The state park at Steamboat Rock, approximately 100 miles west of Spokane, features two camp areas offering 162 for parking RVs and pitching tents. Most of these sites offer full hookups, but there are also standard sites for tent campers; most sites are open and grassy, with little shade. Parking pads are mostly back-in, with only a limited number of pull-through, and can accommodate vehicles/trailers up to 50 feet. Sites are all equipped with picnic tables and fire rings, and have access to drinking water, flush restrooms, and showers; many sites and facilities are ADA accessible. There are also 12 boat-in sites on the north end of the peninsula, and 80 primitive sites at Jones Bay and Osborn Bay. These locations have vault toilets only, and no water. The park’s seasonal concessionaire carries groceries, firewood, ice, and fishing supplies. The park is open year-round, but water is turned off in the winter.
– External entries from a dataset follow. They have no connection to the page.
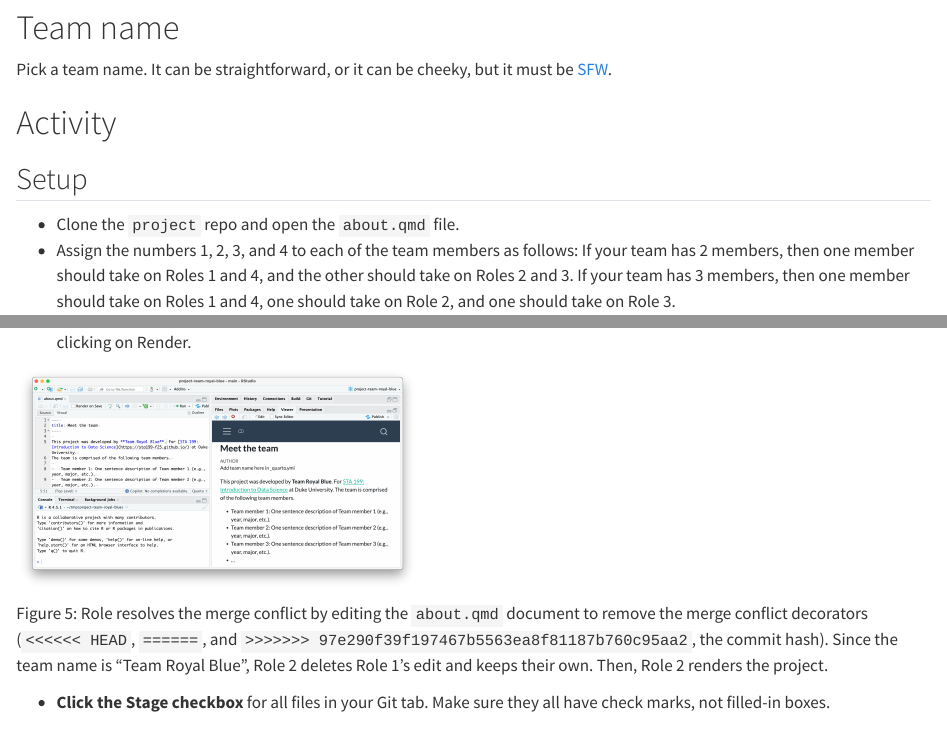
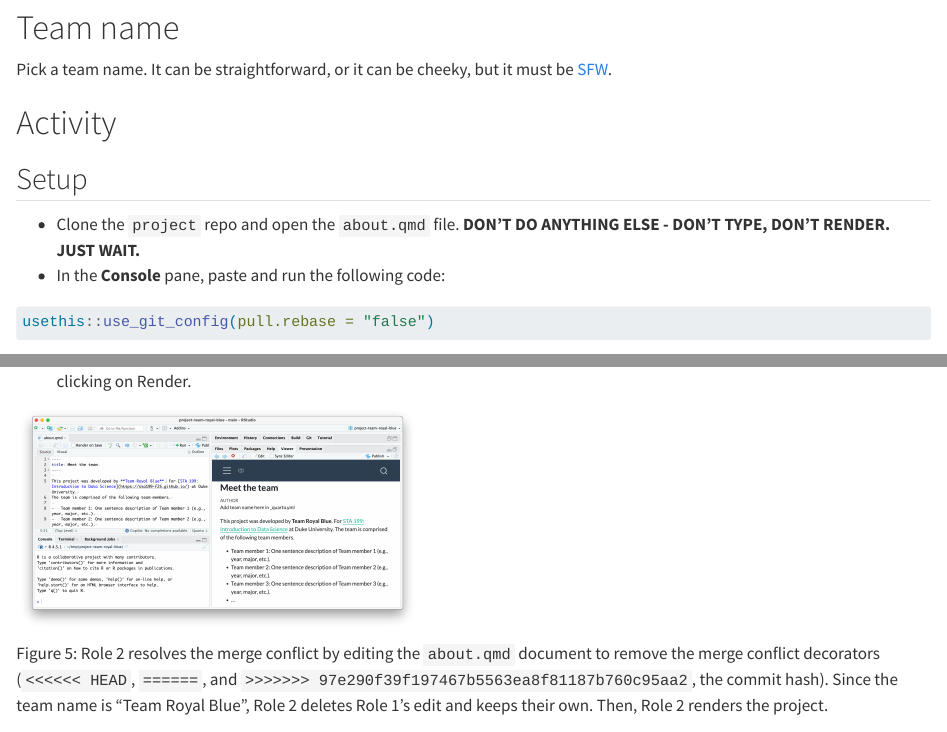
Before and after one commit to rcnj-ids-fa26/rcnj-ids-fa26.github.io, a Quarto document (project/1-working-collaboratively.qmd): the page in a window 1100 px wide, from 820 px down, and a second part further down, joined at a grey line. Rendered offline with R 4.5, knitr and Pandoc in place of Quarto, with nearby package versions.

Commit message:
Added instructions to change default git pull behavior to 'merge' (not 'rebase')

````diff
--- a/project/1-working-collaboratively.qmd
+++ b/project/1-working-collaboratively.qmd
@@ -46,7 +46,13 @@ It can be straightforward, or it can be cheeky, but it must be [SFW](https://www
 
 ## Setup
 
--   Clone the `project` repo and open the `about.qmd` file.
+-   Clone the `project` repo and open the `about.qmd` file. **DON'T DO ANYTHING ELSE - DON'T TYPE, DON'T RENDER. JUST WAIT.**
+-   In the **Console** pane, paste and run the following code:
+```{r}
+#| eval: false
+usethis::use_git_config(pull.rebase = "false")
+```
+
 -   Assign the numbers 1, 2, 3, and 4 to each of the team members as follows: If your team has 2 members, then one member should take on Roles 1 and 4, and the other should take on Roles 2 and 3. If your team has 3 members, then one member should take on Roles 1 and 4, one should take on Role 2, and one should take on Role 3.
 
 ## Let's cause a merge conflict!
@@ -124,7 +130,7 @@ Role 2 tries to pulls from the remote repo as the error instructed and views the
 
 ![](images/role-2-resolve-merge-conflict.png){ width="400px" }
 
-Role resolves the merge conflict by editing the `about.qmd` document to remove the merge conflict decorators (`<<<<<< HEAD`, `======`, and `>>>>>>> 97e290f39f197467b5563ea8f81187b760c95aa2`, the commit hash). Since the team name is "Team Royal Blue", Role 2 deletes Role 1's edit and keeps their own. Then, Role 2 renders the project.
+Role 2 resolves the merge conflict by editing the `about.qmd` document to remove the merge conflict decorators (`<<<<<< HEAD`, `======`, and `>>>>>>> 97e290f39f197467b5563ea8f81187b760c95aa2`, the commit hash). Since the team name is "Team Royal Blue", Role 2 deletes Role 1's edit and keeps their own. Then, Role 2 renders the project.
 :::
 
 -   **Click the Stage checkbox** for all files in your Git tab.
````
Also changed, not shown: 1 other file.
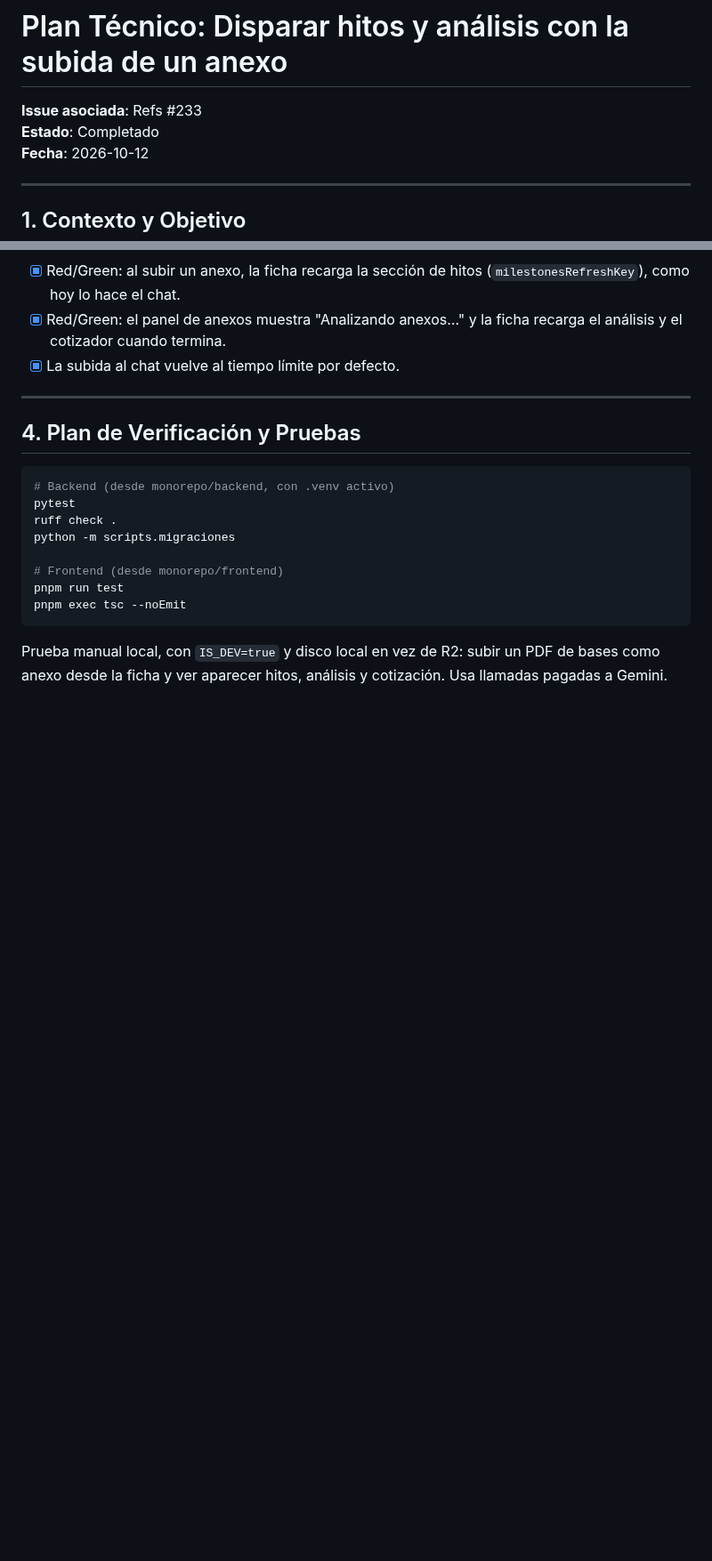
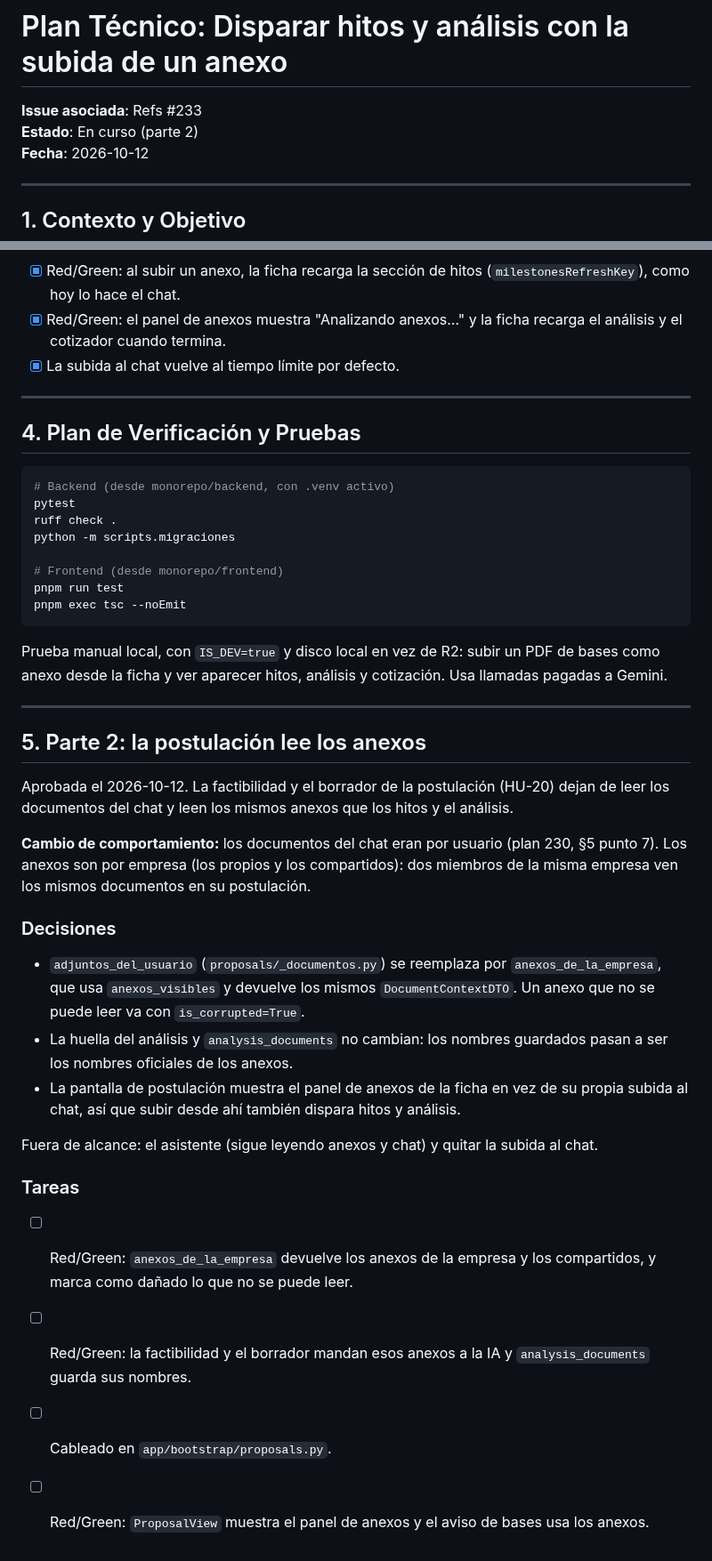
Before and after one commit to Proyectos-Ya/fesw-2026, a Markdown page: docs/plans/233-disparar-ia-con-anexos.md, 2 parts joined by grey strips. Shown at 89% size. GitHub-like rendering; blank space fills up the shorter version.

Commit message:
docs(plans): agregar la parte 2, la postulación lee los anexos
[AI Generated] Commit realizado por el agente de IA Claude Code.

Refs #233

Co-Authored-By: Claude Opus 5.5 <noreply@anthropic.com>

```diff
--- a/docs/plans/233-disparar-ia-con-anexos.md
+++ b/docs/plans/233-disparar-ia-con-anexos.md
@@ -1,7 +1,7 @@
 # Plan Técnico: Disparar hitos y análisis con la subida de un anexo
 
 **Issue asociada**: Refs #233
-**Estado**: Completado
+**Estado**: En curso (parte 2)
 **Fecha**: 2026-10-12
 
 ---
@@ -130,3 +130,40 @@ pnpm exec tsc --noEmit
 Prueba manual local, con `IS_DEV=true` y disco local en vez de R2: subir un PDF
 de bases como anexo desde la ficha y ver aparecer hitos, análisis y cotización.
 Usa llamadas pagadas a Gemini.
+
+---
+
+## 5. Parte 2: la postulación lee los anexos
+
+Aprobada el 2026-10-12. La factibilidad y el borrador de la postulación (HU-20)
+dejan de leer los documentos del chat y leen los mismos anexos que los hitos y
+el análisis.
+
+**Cambio de comportamiento:** los documentos del chat eran por usuario (plan
+230, §5 punto 7). Los anexos son por empresa (los propios y los compartidos):
+dos miembros de la misma empresa ven los mismos documentos en su postulación.
+
+### Decisiones
+
+- `adjuntos_del_usuario` (`proposals/_documentos.py`) se reemplaza por
+  `anexos_de_la_empresa`, que usa `anexos_visibles` y devuelve los mismos
+  `DocumentContextDTO`. Un anexo que no se puede leer va con
+  `is_corrupted=True`.
+- La huella del análisis y `analysis_documents` no cambian: los nombres guardados
+  pasan a ser los nombres oficiales de los anexos.
+- La pantalla de postulación muestra el panel de anexos de la ficha en vez de su
+  propia subida al chat, así que subir desde ahí también dispara hitos y
+  análisis.
+
+Fuera de alcance: el asistente (sigue leyendo anexos y chat) y quitar la subida
+al chat.
+
+### Tareas
+
+- [ ] Red/Green: `anexos_de_la_empresa` devuelve los anexos de la empresa y los
+      compartidos, y marca como dañado lo que no se puede leer.
+- [ ] Red/Green: la factibilidad y el borrador mandan esos anexos a la IA y
+      `analysis_documents` guarda sus nombres.
+- [ ] Cableado en `app/bootstrap/proposals.py`.
+- [ ] Red/Green: `ProposalView` muestra el panel de anexos y el aviso de bases usa
+      los anexos.
```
Reservations are accepted for camping from May 15 to Sept. 15, otherwise sites are first-come, first-served. Campsites are $12–$50/night.
The main attraction at Steamboat Rock State Park is, obviously, Steamboat Rock. From the camp area, a 1-mile hiking trail climbs 700 feet to the top of the plateau. From the junction at the top, several more miles of trails branch out across the plateau and offer sweeping views over Banks Lake and the Grand Coulee. Watch for wild turkeys, deer, bobcats, coyotes, hawks and eagles. For more hiking, head for nearby Northrup Canyon, where a 3-mile (one way) trail heads up a colorful side canyon to an old homestead site, then beyond to Northrup Lake. To beat the summer heat, just spend your time at Banks Lake. The day-use area in the park offers sunning and swimming at a sandy beach, and there are sports courts and a kids playground. Several boat launches are available for taking to the lake for paddling, water skiing and fishing for whitefish, walleye, rainbow trout and Kokanee. For some free evening entertainment, just head 12 miles north to the Grand Coulee Dam and catch the nightly laser light show.